Sunday 10 August 2014 9:16 pm

Ofgem: Energy market probe will not be whitewashed

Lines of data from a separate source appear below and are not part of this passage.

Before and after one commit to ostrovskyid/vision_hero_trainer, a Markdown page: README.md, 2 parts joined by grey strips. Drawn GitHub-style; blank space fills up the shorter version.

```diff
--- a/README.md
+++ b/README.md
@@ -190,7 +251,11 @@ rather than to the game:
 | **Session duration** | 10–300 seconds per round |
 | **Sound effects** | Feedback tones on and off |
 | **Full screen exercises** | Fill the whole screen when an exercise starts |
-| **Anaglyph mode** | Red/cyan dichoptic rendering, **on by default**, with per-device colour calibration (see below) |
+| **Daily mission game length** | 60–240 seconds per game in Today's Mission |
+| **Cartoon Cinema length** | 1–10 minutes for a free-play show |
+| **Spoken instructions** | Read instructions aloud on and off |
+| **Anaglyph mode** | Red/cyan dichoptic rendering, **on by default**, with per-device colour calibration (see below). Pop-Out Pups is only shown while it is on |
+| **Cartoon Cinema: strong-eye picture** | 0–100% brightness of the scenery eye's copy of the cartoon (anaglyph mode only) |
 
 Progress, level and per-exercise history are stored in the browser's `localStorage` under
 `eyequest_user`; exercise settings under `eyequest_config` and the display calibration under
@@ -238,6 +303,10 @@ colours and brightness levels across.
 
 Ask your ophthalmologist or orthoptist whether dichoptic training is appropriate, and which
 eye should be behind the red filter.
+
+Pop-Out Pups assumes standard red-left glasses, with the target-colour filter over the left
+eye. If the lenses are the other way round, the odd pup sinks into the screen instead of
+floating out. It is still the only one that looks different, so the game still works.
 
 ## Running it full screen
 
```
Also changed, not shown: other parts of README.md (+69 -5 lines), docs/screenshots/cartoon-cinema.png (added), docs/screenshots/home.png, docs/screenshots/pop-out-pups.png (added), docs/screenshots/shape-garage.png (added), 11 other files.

Questions raised over regulator’s influence in energy probe.Energy watchdog Ofgem has been forced to defend itself after five former regulators warned it may unfairly influence an independent investigation into the sector.Well-known industry figures including Stephen Littlechild and Sir Callum McCarthy have written a letter to the Competition and Markets Authority (CMA), which recently launched a full-scale probe into the retail energy market at the request of Ofgem, amid accusations of energy companies benefiting as customers’ bills rise.In the letter, which is being published today, they warn that “there are already some difficulties” keeping the CMA’s report independent, as it is so heavily dependent on Ofgem’s previous analyses. “It is particularly important that the initial framing of the analysis be unbiased,” they said.The letter also warns that Ofgem may itself have hindered competition through its reforms. “Energy companies’ profits have increased significantly at the same time as Ofgem started intervening in the market. The only thing that seems to have changed is its own policy,” Littlechild told City A.M. “The changes that Ofgem has made are the sorts of things that stop competition, such as limiting tariffs.”Ofgem reduced the number of tariffs to four to simplify the market, but Littlechild argues this removed some of the cheaper deals available.Angela Knight of Energy UK echoed the worries. “Ofgem has responded to concerns on the retail market – sometimes rather late – but in doing so it has constrained choices,” she said.In what could be seen as a veiled swipe at the former regulators, Ofgem responded by saying that “any of the current problems with retail competition in the energy market were showing before 2008 and the regulatory and policy environment has changed significantly since then.” It added: “Our reforms…have been in place since earlier this year with the aim of tackling some of the issues affecting competition…We consider it essential that [the CMA] review is independent so it can…make the market work better for consumers.”